● Supplied data
****************

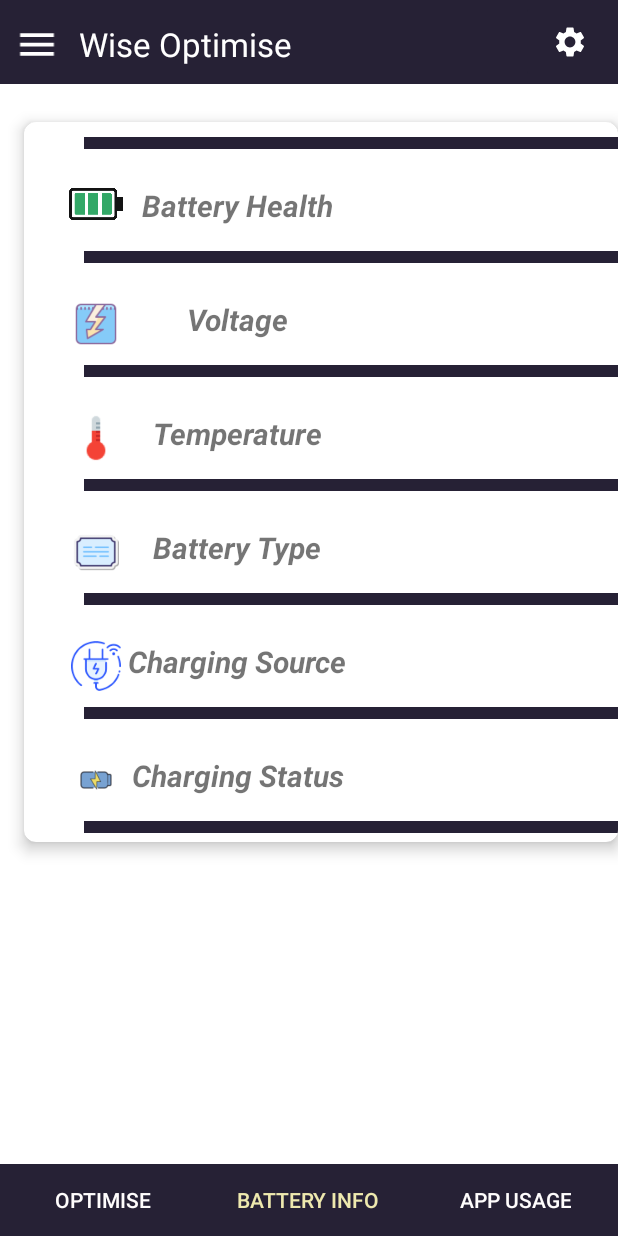
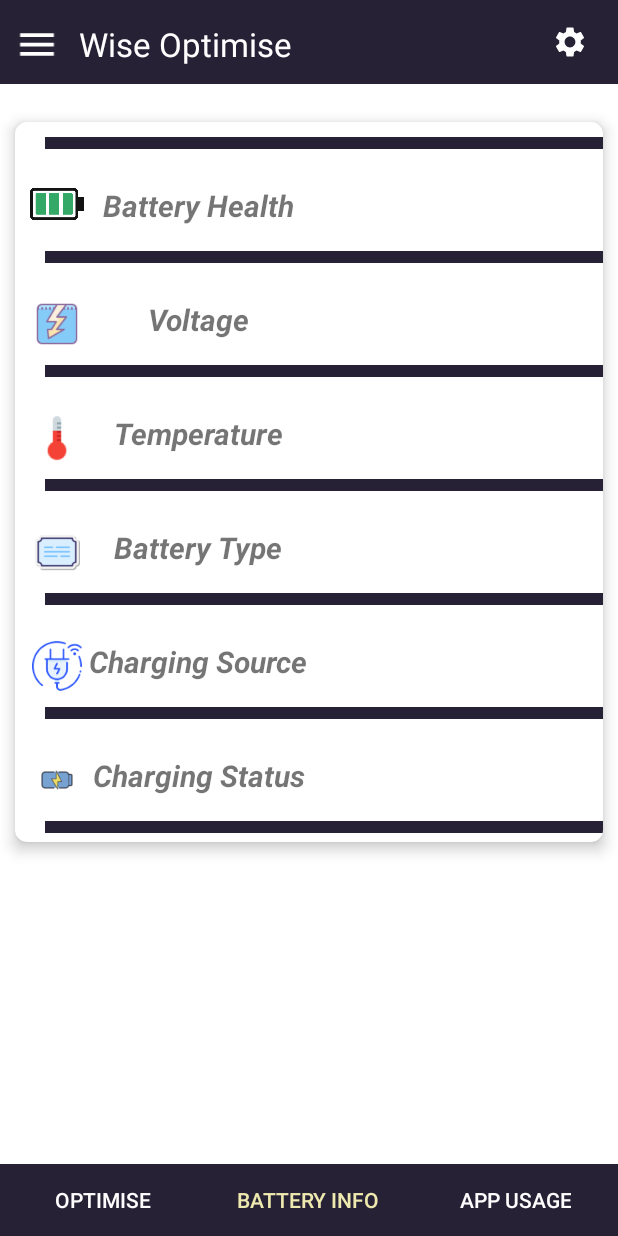
Before and after one commit to sourbhsingh/WiseOptimise, an Android app: the screen it shows after launch (MainActivity), item 2 of the bottom bar chosen, on a phone screen of 412 x 824 dp. Run offline under Robolectric (Android 15) with nearby library versions, the light colour scheme and no system bars; Roboto replaces fonts that are not available here.

Commit message:
ui  upadate

```diff
--- a/app/build.gradle
+++ b/app/build.gradle
@@ -23,6 +23,7 @@
             proguardFiles getDefaultProguardFile('proguard-android-optimize.txt'), 'proguard-rules.pro'
         }
     }
+
     compileOptions {
         sourceCompatibility JavaVersion.VERSION_11
         targetCompatibility JavaVersion.VERSION_11
@@ -37,7 +38,7 @@
     implementation 'androidx.appcompat:appcompat:1.6.1'
     implementation 'androidx.preference:preference:1.2.0'
     implementation 'androidx.cardview:cardview:1.0.0'
-
+    implementation 'com.github.PhilJay:MPAndroidChart:v3.1.0'
 
     testImplementation 'junit:junit:4.13.2'
     androidTestImplementation 'androidx.test.ext:junit:1.1.1'
--- a/app/src/main/java/com/example/wiseoptimise/AppUsageTab.java
+++ b/app/src/main/java/com/example/wiseoptimise/AppUsageTab.java
@@ -15,7 +15,9 @@
 import android.view.Menu;
 import android.view.ViewGroup;
 import android.widget.ArrayAdapter;
+import android.widget.ImageView;
 import android.widget.ListView;
+import android.widget.TextView;
 
 import androidx.annotation.NonNull;
 import androidx.appcompat.app.AppCompatActivity;
@@ -87,7 +89,6 @@
             }
         }
     }
-
     private void displayUsageStats(ArrayAdapter<String> adapter) {
         UsageStatsManager usageStatsManager = null;
         if (android.os.Build.VERSION.SDK_INT >= android.os.Build.VERSION_CODES.LOLLIPOP) {
@@ -102,7 +103,9 @@
             usageStatsList = usageStatsManager.queryUsageStats(UsageStatsManager.INTERVAL_DAILY, start, end);
         }
 
-        Map<String, Long> appUsageTimeMap = new HashMap<>();
+        PackageManager packageManager = getActivity().getPackageManager();
+        List<AppUsageData> appUsageDataList = new ArrayList<>();
+
         for (UsageStats usageStats : usageStatsList) {
             String packageName = null;
             if (android.os.Build.VERSION.SDK_INT >= android.os.Build.VERSION_CODES.LOLLIPOP) {
@@ -113,22 +116,74 @@
                 timeUsed = usageStats.getTotalTimeInForeground();
             }
             if (timeUsed > 0) {
-                appUsageTimeMap.put(packageName, timeUsed);
+                try {
+                    // Get the app name and icon
+                    String appName = (String) packageManager.getApplicationLabel(packageManager.getApplicationInfo(packageName, PackageManager.GET_META_DATA));
+                    Drawable appIcon = packageManager.getApplicationIcon(packageName);
+
+                    // Create an instance of AppUsageData and add it to the list
+                    AppUsageData appUsageData = new AppUsageData(appName, appIcon, timeUsed);
+                    appUsageDataList.add(appUsageData);
+                } catch (PackageManager.NameNotFoundException e) {
+                    e.printStackTrace();
+                }
             }
         }
 
-        List<Map.Entry<String, Long>> sortedList = new ArrayList<>(appUsageTimeMap.entrySet());
-        Collections.sort(sortedList, (o1, o2) -> o2.getValue().compareTo(o1.getValue()));
+        // Sort the appUsageDataList based on usage time in descending order
+        Collections.sort(appUsageDataList, (o1, o2) -> Long.compare(o2.getTimeUsed(), o1.getTimeUsed()));
 
         adapter.clear();
-        for (Map.Entry<String, Long> entry : sortedList) {
-            String packageName = entry.getKey();
-            long timeUsedInMillis = entry.getValue();
-            String appName = getAppNameFromPackage(packageName);
-            String timeUsed = getTimeUsedString(timeUsedInMillis);
+        for (AppUsageData appUsageData : appUsageDataList) {
+            String appName = appUsageData.getAppName();
+            String timeUsed = getTimeUsedString(appUsageData.getTimeUsed());
+
+            // Append app name and time used to the adapter
             adapter.add(appName + " - " + timeUsed);
         }
     }
+
+//    private void displayUsageStats(ArrayAdapter<String> adapter) {
+//        UsageStatsManager usageStatsManager = null;
+//        if (android.os.Build.VERSION.SDK_INT >= android.os.Build.VERSION_CODES.LOLLIPOP) {
+//            usageStatsManager = (UsageStatsManager) getActivity().getSystemService(Context.USAGE_STATS_SERVICE);
+//        }
+//        Calendar cal = Calendar.getInstance();
+//        cal.add(Calendar.DAY_OF_YEAR, -1);
+//        long start = cal.getTimeInMillis();
+//        long end = System.currentTimeMillis();
+//        List<UsageStats> usageStatsList = null;
+//        if (android.os.Build.VERSION.SDK_INT >= android.os.Build.VERSION_CODES.LOLLIPOP) {
+//            usageStatsList = usageStatsManager.queryUsageStats(UsageStatsManager.INTERVAL_DAILY, start, end);
+//        }
+//
+//        Map<String, Long> appUsageTimeMap = new HashMap<>();
+//        for (UsageStats usageStats : usageStatsList) {
+//            String packageName = null;
+//            if (android.os.Build.VERSION.SDK_INT >= android.os.Build.VERSION_CODES.LOLLIPOP) {
+//                packageName = usageStats.getPackageName();
+//            }
+//            long timeUsed = 0;
+//            if (android.os.Build.VERSION.SDK_INT >= android.os.Build.VERSION_CODES.LOLLIPOP) {
+//                timeUsed = usageStats.getTotalTimeInForeground();
+//            }
+//            if (timeUsed > 0) {
+//                appUsageTimeMap.put(packageName, timeUsed);
+//            }
+//        }
+//
+//        List<Map.Entry<String, Long>> sortedList = new ArrayList<>(appUsageTimeMap.entrySet());
+//        Collections.sort(sortedList, (o1, o2) -> o2.getValue().compareTo(o1.getValue()));
+//
+//        adapter.clear();
+//        for (Map.Entry<String, Long> entry : sortedList) {
+//            String packageName = entry.getKey();
+//            long timeUsedInMillis = entry.getValue();
+//            String appName = getAppNameFromPackage(packageName);
+//            String timeUsed = getTimeUsedString(timeUsedInMillis);
+//            adapter.add(appName + " - " + timeUsed);
+//        }
+//    }
 
     private String getTimeUsedString(long timeUsedInMillis) {
         long seconds = (timeUsedInMillis / 1000) % 60;
--- /dev/null
+++ b/app/src/main/res/drawable/divider.xml
@@ -0,0 +1,5 @@
+<?xml version="1.0" encoding="utf-8"?>
+<shape xmlns:android="http://schemas.android.com/apk/res/android">
+    <size android:height="1dp" />
+    <solid android:color="#212735" />
+</shape>
--- a/app/src/main/res/layout/activity_main.xml
+++ b/app/src/main/res/layout/activity_main.xml
@@ -34,7 +34,7 @@
 
     <androidx.viewpager.widget.ViewPager
         android:id="@+id/viewpager"
-        android:layout_width="408dp"
+        android:layout_width="match_parent"
         android:layout_height="621dp"
         android:contentDescription="@string/app_usage"
         app:layout_constraintBottom_toTopOf="@+id/tabLayout"
--- a/app/src/main/res/layout/fragment_battery_info_tab.xml
+++ b/app/src/main/res/layout/fragment_battery_info_tab.xml
@@ -11,8 +11,8 @@
         android:layout_width="match_parent"
         android:layout_height="480dp"
         android:layout_marginTop="25dp"
-        android:layout_marginStart="12dp"
-        android:padding="30dp"
+        android:layout_marginStart="10dp"
+        android:layout_marginEnd="10dp"
         android:paddingTop="20dp"
         app:cardBackgroundColor="#FFFFFF"
         app:cardCornerRadius="8dp"
@@ -33,7 +33,7 @@
                 android:id="@+id/imageView3333"
                 android:layout_width="36dp"
                 android:layout_height="33dp"
-                android:layout_marginStart="30dp"
+                android:layout_marginStart="10dp"
                 android:layout_marginTop="28dp"
                 android:src="@drawable/battery"
                 app:layout_constraintStart_toStartOf="parent"
@@ -43,7 +43,7 @@
                 android:id="@+id/imageView4444"
                 android:layout_width="36dp"
                 android:layout_height="33dp"
-                android:layout_marginStart="30dp"
+                android:layout_marginStart="10dp"
                 android:layout_marginTop="108dp"
                 android:src="@drawable/volatage"
                 app:layout_constraintStart_toStartOf="parent"
@@ -53,7 +53,7 @@
                 android:id="@+id/imageView555"
                 android:layout_width="36dp"
                 android:layout_height="33dp"
-                android:layout_marginStart="30dp"
+                android:layout_marginStart="10dp"
                 android:layout_marginTop="184dp"
                 android:src="@drawable/temp"
                 app:layout_constraintStart_toStartOf="parent"
@@ -63,7 +63,7 @@
                 android:id="@+id/imageView6666"
                 android:layout_width="36dp"
                 android:layout_height="33dp"
-                android:layout_marginStart="30dp"
+                android:layout_marginStart="10dp"
                 android:layout_marginTop="260dp"
                 android:src="@drawable/type"
                 app:layout_constraintStart_toStartOf="parent"
@@ -73,7 +73,7 @@
                 android:id="@+id/imageView77777"
                 android:layout_width="36dp"
                 android:layout_height="33dp"
-                android:layout_marginStart="30dp"
+                android:layout_marginStart="10dp"
                 android:layout_marginTop="336dp"
                 android:src="@drawable/sourceforcharge"
                 app:layout_constraintStart_toStartOf="parent"
@@ -83,7 +83,7 @@
                 android:id="@+id/imageView88888"
                 android:layout_width="36dp"
                 android:layout_height="33dp"
-                android:layout_marginStart="30dp"
+                android:layout_marginStart="10dp"
                 android:layout_marginTop="412dp"
                 android:src="@drawable/chargingstatus"
                 app:layout_constraintStart_toStartOf="parent"
@@ -93,7 +93,7 @@
         <TableLayout
             android:layout_width="wrap_content"
             android:layout_height="wrap_content"
-            android:layout_marginStart="40dp"
+            android:layout_marginStart="20dp"
             android:dividerPadding="60dp"
             android:paddingTop="10dp"
             android:showDividers="middle"
@@ -132,9 +132,9 @@
                     android:layout_marginTop="8dp"
                     android:width="150dp"
                     android:height="60dp"
-                    android:gravity="center"
+                    android:gravity="center|start"
                     android:text=""
-                    android:textAlignment="center" />
+                    android:textAlignment="viewStart" />
 
             </TableRow>
 
@@ -167,10 +167,10 @@
                     android:layout_marginTop="8dp"
                     android:width="150dp"
                     android:height="60dp"
-                    android:gravity="center"
+                    android:gravity="center|start"
                     android:text=""
 
-                    android:textAlignment="center" />
+                    android:textAlignment="viewStart" />
             </TableRow>
 
             <View
@@ -202,9 +202,9 @@
                     android:layout_marginTop="8dp"
                     android:width="150dp"
                     android:height="60dp"
-                    android:gravity="center"
+                    android:gravity="center|start"
                     android:text=""
-                    android:textAlignment="center" />
+                    android:textAlignment="viewStart" />
             </TableRow>
 
             <View
@@ -236,9 +236,9 @@
                     android:layout_marginTop="8dp"
                     android:width="150dp"
                     android:height="60dp"
-                    android:gravity="center"
+                    android:gravity="center|start"
                     android:text=""
-                    android:textAlignment="center" />
+                    android:textAlignment="viewStart" />
             </TableRow>
 
             <View
@@ -269,9 +269,9 @@
                     android:layout_marginTop="8dp"
                     android:width="150dp"
                     android:height="60dp"
-                    android:gravity="center"
+                    android:gravity="center|start"
                     android:text=""
-                    android:textAlignment="center" />
+                    android:textAlignment="viewStart" />
             </TableRow>
 
             <View
@@ -303,9 +303,9 @@
                     android:layout_marginTop="8dp"
                     android:width="150dp"
                     android:height="60dp"
-                    android:gravity="center"
+                    android:gravity="center|start"
                     android:text=""
-                    android:textAlignment="center" />
+                    android:textAlignment="viewStart" />
             </TableRow>
 
             <View
--- a/app/src/main/res/layout/fragment_optimise.xml
+++ b/app/src/main/res/layout/fragment_optimise.xml
@@ -1,4 +1,5 @@
 <?xml version="1.0" encoding="utf-8"?>
+
 <androidx.constraintlayout.widget.ConstraintLayout xmlns:android="http://schemas.android.com/apk/res/android"
     xmlns:app="http://schemas.android.com/apk/res-auto"
     xmlns:tools="http://schemas.android.com/tools"
@@ -60,4 +61,5 @@
         app:layout_constraintStart_toStartOf="@+id/progressBar5"
         app:layout_constraintTop_toBottomOf="@+id/progressBar5" />
 
+
 </androidx.constraintlayout.widget.ConstraintLayout>
--- a/settings.gradle
+++ b/settings.gradle
@@ -3,6 +3,7 @@
         google()
         mavenCentral()
         gradlePluginPortal()
+        maven { url 'https://jitpack.io' }
     }
 }
 dependencyResolutionManagement {
@@ -10,6 +11,9 @@
     repositories {
         google()
         mavenCentral()
+
+            maven { url 'https://jitpack.io' }
+
     }
 }
 rootProject.name = "Wise Optimise"
```
Also changed, not shown: app/src/main/java/com/example/wiseoptimise/AppUsageData.java (added, +26 -0 lines), app/src/main/res/layout/fragment_app_usage_tab.xml (+32 -16 lines), app/src/main/java/com/example/wiseoptimise/OptimiseFragment.java (line endings or trailing spaces).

****************

● Task directions
For the string "Calendar", show each line of the listing where it appears.

● Task answer
+//        Calendar cal = Calendar.getInstance();
+//        cal.add(Calendar.DAY_OF_YEAR, -1);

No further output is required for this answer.